Whenever I think of this design movement, I feel compelled to create sterile, utilitarian, and perfect interfaces, and I have to pull myself back by remembering today's brutalism, which is an art movement that is a cultural reaction to the lightness of modern visual design. This is perfectly demonstrated by Yale School of Art's website.

You might be thinking–how pretentious is it that they're ironically using old-school HTML-based web design? But their choice in web design is still legitimizing. I used to think that brutalism was diametrically opposed to good visual design, but I realized that's like comparing apples to oranges, since brutalism describes an aesthetic style, rather than a visual strategy. In fact, they're not mutually exclusive since a lot of brutalist websites seem to use highly legible text.

Another perspective: Brutalist architecture was ugly at 100% function over form, whereas brutalism in web design today kicks it up to 200%, as a rebellious, ugly fashion trend.
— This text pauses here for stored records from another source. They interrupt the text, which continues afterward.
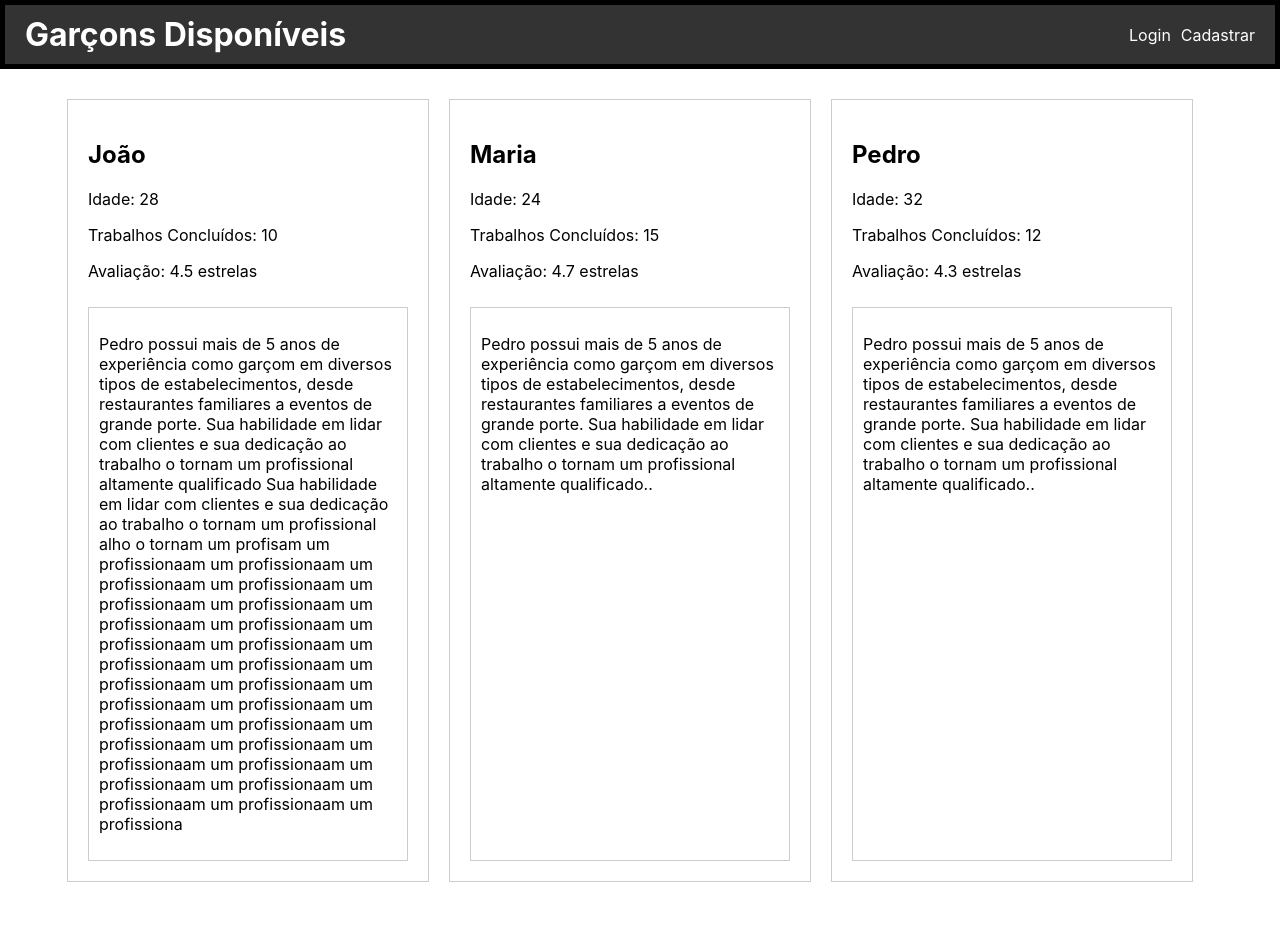
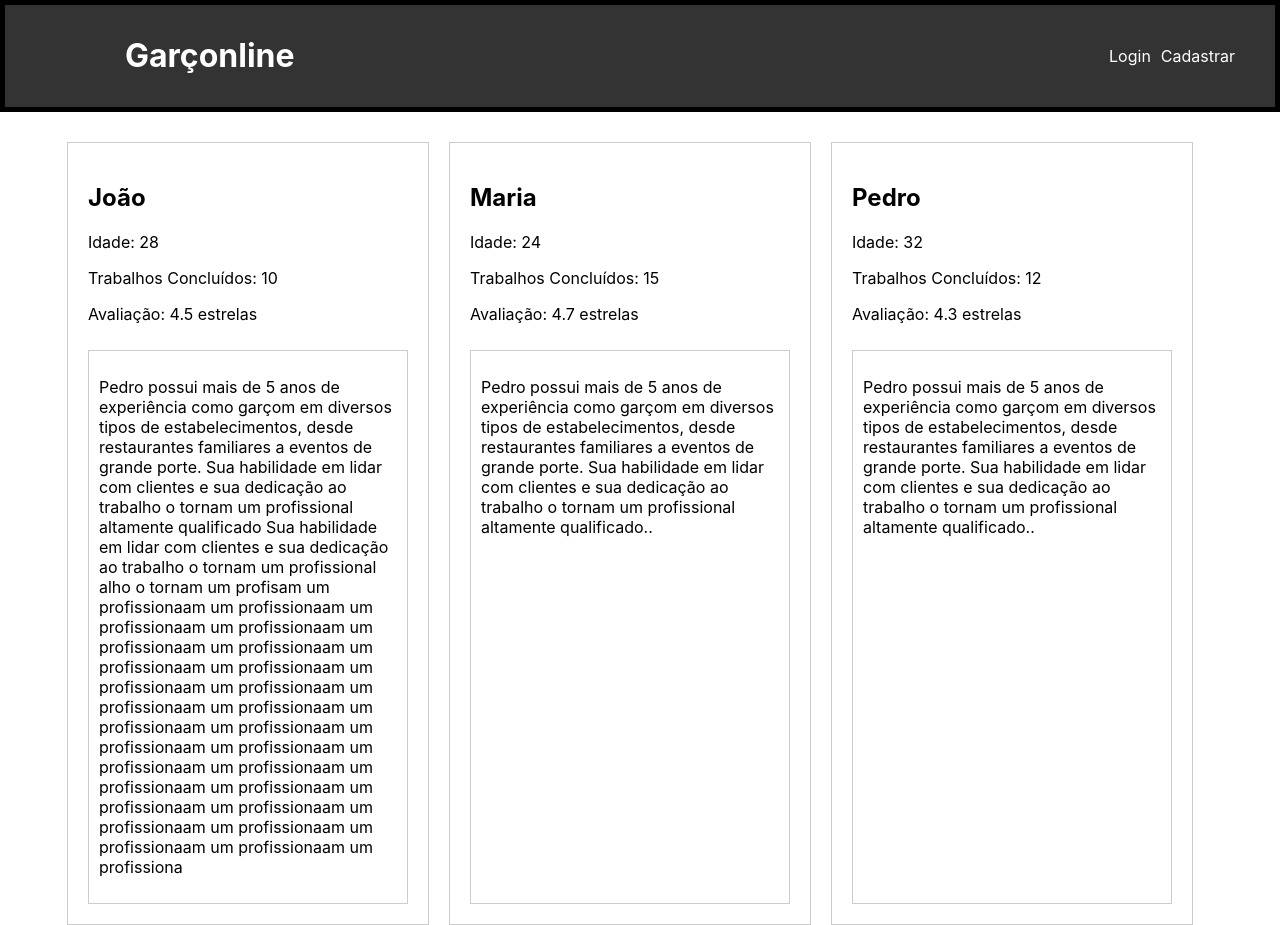
Before and after one commit to LucasfrLourenco/projetoTCC, a React (Create React App) app: page / in a window 1280 px wide. Before the commit the page ends 882 px from the top, so only its background shows below. Built offline with nearby package versions, Linux system fonts and the light colour scheme.

Commit message:
add header link

```diff
--- a/src/App.css
+++ b/src/App.css
@@ -7,13 +7,20 @@
   align-items: center;
 }
 
-.App-header h1 {
-  margin: 0;
+.App-header h1 a {
+  color: white;
+  text-decoration: none;
+  margin: 20px 100px;
+}
+
+.App-header h1 a:hover {
+  color: rgb(168, 159, 159);
+  text-decoration: underline;
 }
 
 .header-nav ul {
   list-style-type: none;
-  margin: 0;
+  margin: 0px 20px;
   padding: 0;
   display: flex;
 }
@@ -30,3 +37,8 @@
   color: white;
   text-decoration: none;
 }
+
+.header-nav ul li :hover {
+  color: white;
+  text-decoration: underline;
+}
--- a/src/App.js
+++ b/src/App.js
@@ -10,7 +10,9 @@ function App() {
     <Router>
       <div className="App">
         <header className="App-header">
-          <h1>Garçons Disponíveis</h1>
+          <h1>
+            <Link to="/">Garçonline</Link>
+          </h1>
           <nav className="header-nav">
             <ul>
               <li>
```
After all, how refreshing is it to encounter a web page that looks like how you fundamentally understand a website works –a website that doesn't reflect the potentially insidious intentions of the company trying to use psychological trickery to get you to look at or click on a certain thing, or –a website that simply has every link and special effect thrown onto the front page because that was the extent of their creators' technical abilities?

Other brutalist websites:
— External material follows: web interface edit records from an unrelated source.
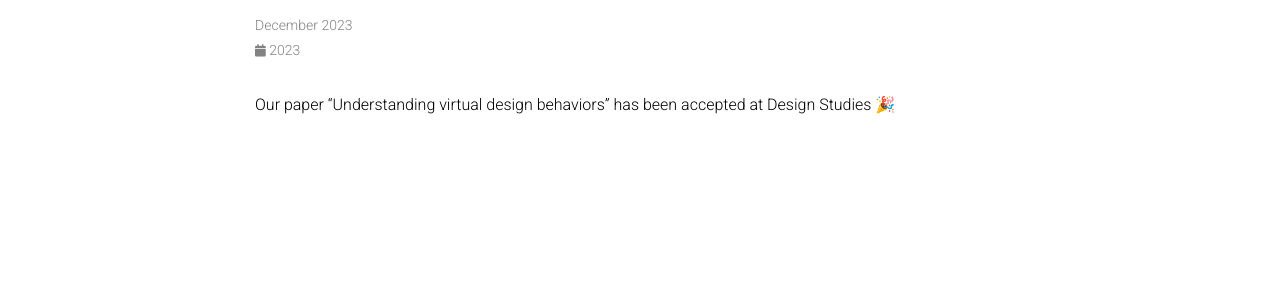
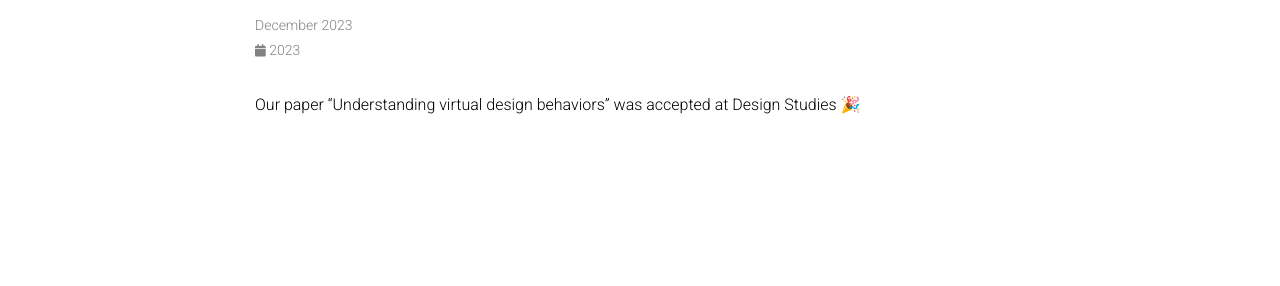
Before and after one commit to pwang1230/pwang1230.github.io, a Jekyll site: the page built from _news/announcement_8.md, in a window 1280 px wide. Shown: the part 145-431 px from the top of the page. Built offline with Jekyll 4.4.1, drawn with Linux system fonts in a browser that asks for light colours; full-size pictures stand in for the smaller copies a plugin makes; emoji names are drawn with the system emoji font; comment, search, counter and statistics services are not loaded; a style sheet for code colours, icons or effects is not loaded.

Commit message:
updated as of dec 22, 2023

```diff
--- a/_bibliography/papers.bib
+++ b/_bibliography/papers.bib
@@ -17,7 +17,7 @@
 
 @article{Built-to-order-short,
 	journal = {Proceedings of the ACM Symposium on Spatial User Interaction (Poster) 2023},
-	authors = {Portia Wang*, Shreeya Jain*, Manxueying Li*, Shuran Song, Jen-Shuo Liu, Steven Feiner},
+	authors = {Portia Wang*, Shreeya Jain*, Manxueying Li*, Shutaro Aoyama, Xuezhen Wang, Shuran Song, Jen-Shuo Liu, Steven Feiner},
 	selected = {true},
 	preview={built2order.jpg},
 	title = {Built to Order: A Virtual Reality Testbed for Assigning High-Level Assembly Goals to Remote Robots},
--- a/_news/announcement_8.md
+++ b/_news/announcement_8.md
@@ -3,4 +3,4 @@ layout: post
 date: 2023-12-13
 inline: true
 ---
-Our paper "Understanding virtual design behaviors" has been accepted at Design Studies :tada:
+Our paper "Understanding virtual design behaviors" was accepted at Design Studies :tada:
```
Thursday, January 24, 2019


Keep it simple, stupid, or KISS, can be a vastly underestimated concept for those not yet familiar with basic design principles.

Maybe you've encountered a professor with information-dense slide decks, or maybe you know someone who sprinkles extraneous adverbs or unnecessarily complex vocabulary words when they speak. Or there's that tactical (not really) approach of disguising a fundamental lack of understanding with details upon details. So what does KISS look like?

I think one of the most important considerations to make when designing a product in compliance with KISS is cognitive load, which is better informally known as working memory. Products designed with complexity for complexity's sake only acts as a distraction, robbing valuable mental capacity that is a learner's limited working memory.

Granted, there are those who possess a larger working memory compared to others, but that's why we must consider our audience. My high school chemistry teacher once said, "There are two teaching styles: one, to only address a limited set of general topics to accommodate a majority of learners, or two, to pursue a quick and comprehensive pace that maximizes the learning potential of the most capable."

I feel that the topic is a perennial debate, but today, we have the privilege of video, which is a more audience-agnostic educational format. I want to share an example that I think demonstrates KISS well: the YouTube channel Chubbyemu.

The narrator is an actual MD that presents real-life case studies. His video titles, presentation style, and storytelling are clear, concise, and straightforward. There are no special video or audio effects, and the frilliest props he uses are the multi-colored desk lamps he uses as a backdrop. Furthermore, he maximizes information accessibility by aligning his many, many (endearingly home-brewed) B-rolls with his lecture content. In other words, this means your ears and your eyes work together to absorb the same learning material.

Chubbyemu is a fantastic learning resource for learning pathophysiology, and I'm sure that any visual communications specialist can extol the amateur filmmaker-narrator Bernard for his lucid approach.

Wednesday, January 16, 2019

Welcome to Pantophagy Design

Hello everyone,

My name is Victoria Maung, author and artist here at Pantophagy Design.

Why pantophagy? The prefix panto- means "all, the whole," and -phagy means "to eat." Together, pantophagy refers to the consumption of everything.

That's how I describe my life. Admittedly, I'm that person who delays the end of class because I always have something to ask–the one everyone gets annoyed at.

But I'd like to think that I might have something to show for this vexing habit.

This blog will be a space where I explore concepts in design, interesting articles on cognitive psychology, people I admire, and abstract thoughts about the state of our world.

Thank you for being here, and I look forward to hearing from you.